This privatization of student loan process in the US is what created this massive student loan debt as private student loans were allowed to go into tens/hundreds of thousands of dollars, knowing people would not be able to pay it back. For the US it was that public private partnership with the Department of Education that now ties these students to a Federal government run by credit collectors
Students protest against loan privatisation
Students demonstrate outside the Clarendon Building over government loan sell-off
James Walsh on Friday 22nd November 2013
Oxford students joined their colleagues across the UK earlier this week to protest against the sale of student debt to private companies, announced by the government in in June.
At noon this Wednesday, a small group of students and former students assembled outside the Clarendon Building on Broad Street to participate in an “open-air meeting” and demonstrate their discontent over the loan sell-off. Balliol JCR also passed a motion on Sunday condemning the government's plan to privatise student loans and offering their support to the protesters.
The events were scheduled as part of a wider ‘National Day of Action’, organised by the Student Assembly Against Austerity (SAAA). Over twenty six campuses from across the UK, including Oxford, LSE and Sheffield, were involved in the protest. The privatisation of student loan debt was announced as part of the government’s attempts to raise £15 billion from the sale of public assets to private companies by 2020.
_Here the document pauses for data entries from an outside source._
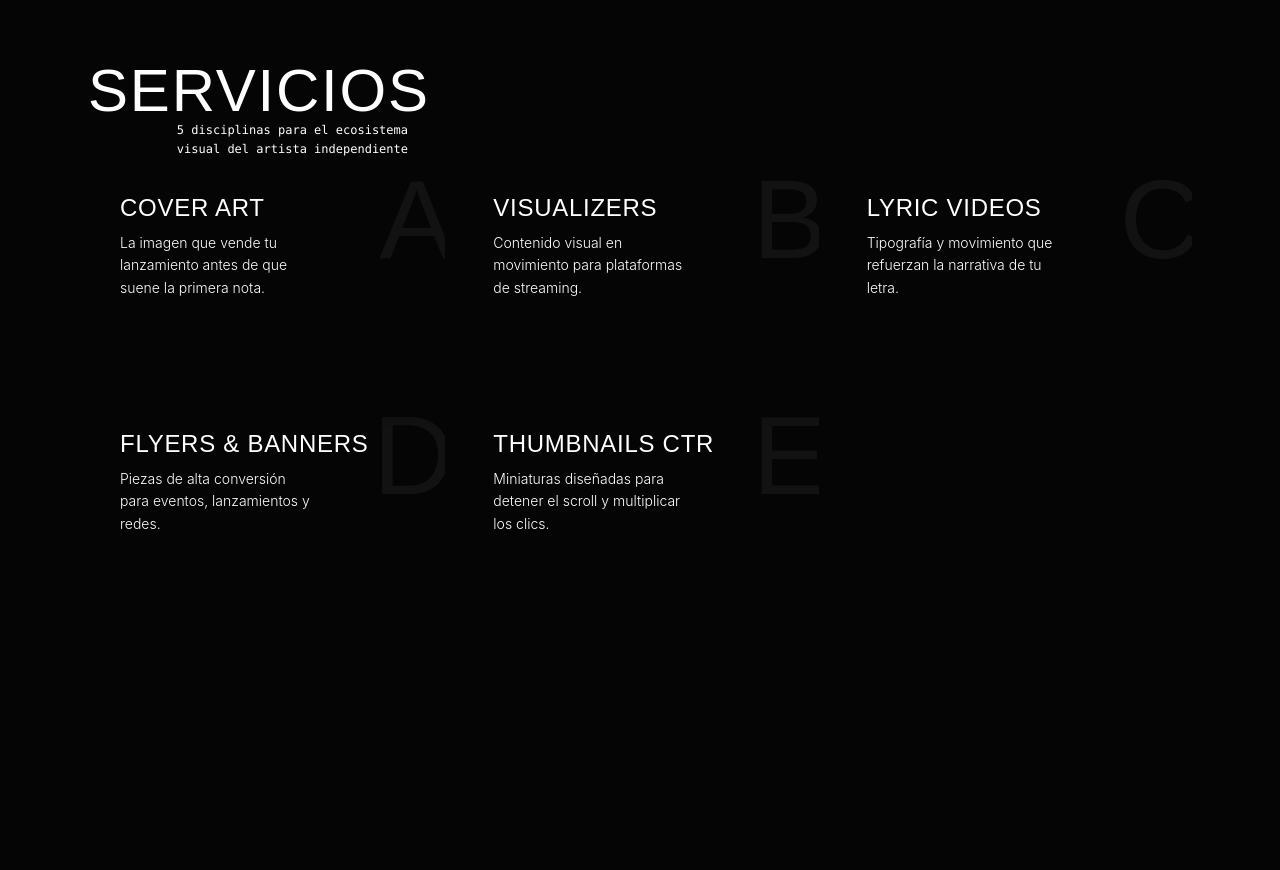
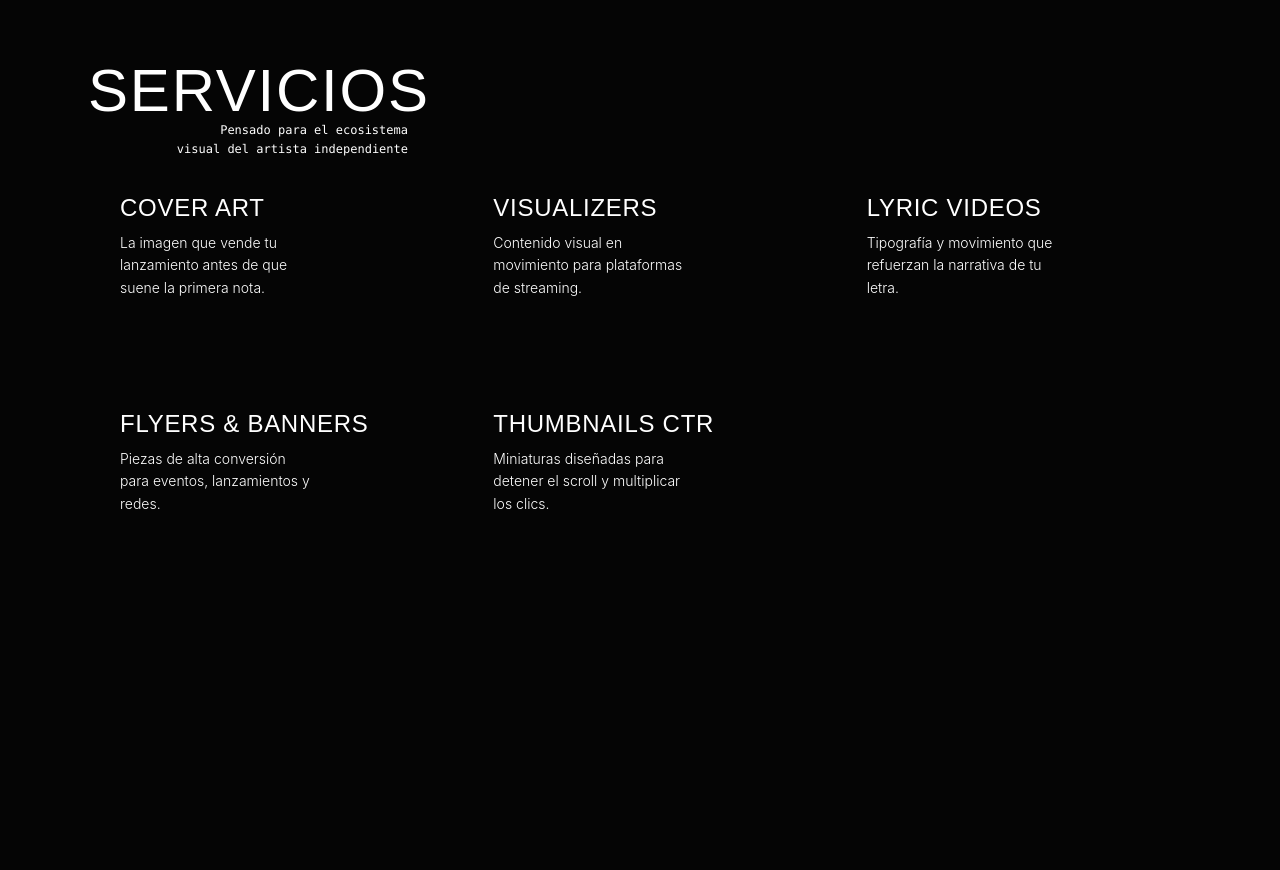
Before and after one commit to vixaontheblock/jay-art, a Next.js app: page / in a window 1280 px wide. Shown: the part 1860-2730 px from the top of the page. Built offline with nearby package versions, Linux system fonts and the light colour scheme.

Commit message:
Refactor Services component layout and content

```diff
--- a/src/components/Services.tsx
+++ b/src/components/Services.tsx
@@ -1,9 +1,9 @@
 const services = [
-  { name: "Cover Art", desc: "La imagen que vende tu lanzamiento antes de que suene la primera nota.", mark: "A" },
-  { name: "Visualizers", desc: "Contenido visual en movimiento para plataformas de streaming.", mark: "B" },
-  { name: "Lyric Videos", desc: "Tipografía y movimiento que refuerzan la narrativa de tu letra.", mark: "C" },
-  { name: "Flyers & Banners", desc: "Piezas de alta conversión para eventos, lanzamientos y redes.", mark: "D" },
-  { name: "Thumbnails CTR", desc: "Miniaturas diseñadas para detener el scroll y multiplicar los clics.", mark: "E" },
+  { name: "Cover Art", desc: "La imagen que vende tu lanzamiento antes de que suene la primera nota." },
+  { name: "Visualizers", desc: "Contenido visual en movimiento para plataformas de streaming." },
+  { name: "Lyric Videos", desc: "Tipografía y movimiento que refuerzan la narrativa de tu letra." },
+  { name: "Flyers & Banners", desc: "Piezas de alta conversión para eventos, lanzamientos y redes." },
+  { name: "Thumbnails CTR", desc: "Miniaturas diseñadas para detener el scroll y multiplicar los clics." },
 ];
 
 export default function Services() {
@@ -14,7 +14,7 @@ export default function Services() {
           Servicios
         </h2>
         <p className="font-mono text-xs text-[var(--steel)] max-w-xs leading-relaxed text-right">
-          5 disciplinas para el ecosistema
+          Pensado para el ecosistema
           <br className="hidden md:block" /> visual del artista independiente
         </p>
       </div>
@@ -23,19 +23,13 @@ export default function Services() {
         {services.map((s, i) => (
           <div
             key={i}
-            className="glass group relative p-8 rounded-xl min-h-[220px] flex flex-col justify-between overflow-hidden hover:bg-[var(--glass-bg-strong)] transition-colors duration-300"
+            className="glass group relative p-8 rounded-xl min-h-[200px] flex flex-col justify-between overflow-hidden hover:bg-[var(--glass-bg-strong)] transition-colors duration-300"
           >
-            <span
-              aria-hidden
-              className="absolute -right-3 -top-6 font-display text-[7rem] text-white opacity-[0.05] group-hover:opacity-[0.1] transition-opacity duration-500 select-none"
-            >
-              {s.mark}
-            </span>
-            <div className="relative">
+            <div>
               <h3 className="font-display text-2xl uppercase text-[var(--paper)] mb-2">{s.name}</h3>
               <p className="text-[var(--paper-dim)] text-sm leading-relaxed font-light max-w-[22ch]">{s.desc}</p>
             </div>
-            <span className="relative w-6 h-px bg-[var(--steel)] group-hover:w-12 group-hover:bg-white transition-all duration-300" />
+            <span className="w-6 h-px bg-[var(--steel)] group-hover:w-12 group-hover:bg-white transition-all duration-300" />
           </div>
         ))}
       </div>
```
Xavier Cohen, who proposed the anti-privatisation motion at Balliol told Cherwell, “For me, it’s quite clear that the government's plans to privatise our student loans are ideological. But what I think really convinced Balliol JCR students is the threat that privatisation will entail removing the cap on the interest rates we pay back on our loans. Even if such a policy was legally covered in the small print, realistically, this would mean retroactively increasing the interest rates that students were led to believe were capped.”
David Willetts MP, the Universities Minister, swiftly defended the plans. In a public statement issued by the Department for Business, Innovation and Skills he said, “There will be no change to the terms of repayment so students shouldn’t be affected by the privatisation of their loans.”
Many students, however, remain sceptical about the Minister's promises. Olivia Arigho-Stiles from Somerville said, “This is yet another attack on the accessibility of higher education to less well-off students in this country.” Wednesday’s protest-meeting passed off without incident. One student who attended the meeting said, “The programme of debt-privatisation is wholly ideological. It is being operated entirely at the expense of all students. Either we speak out or be bled dry.”
Other students, however, disagree with the protesters and the SAAA. One Keble second-year said, “The notion that there is still a clear-cut dichotomy between public and private debt is erroneous. All public debt held in US dollars and sterling becomes private debt at some point down the line by virtue of being constituted in private reserve currency... Objections raised over the ideological nature of privatisation are misplaced.”
Local Green Party City Councillor and recent Oxford graduate Sam Hollick attended the the protest outside the Clarendon Building. He told Cherwell, “If you’re going to privatise student loans, you open them up to companies who want to make profit out of them, and the only way to make profit is to put up the interest rates on our debts. So results of this could be a hike in fees for students, even for people who’ve already graduated.”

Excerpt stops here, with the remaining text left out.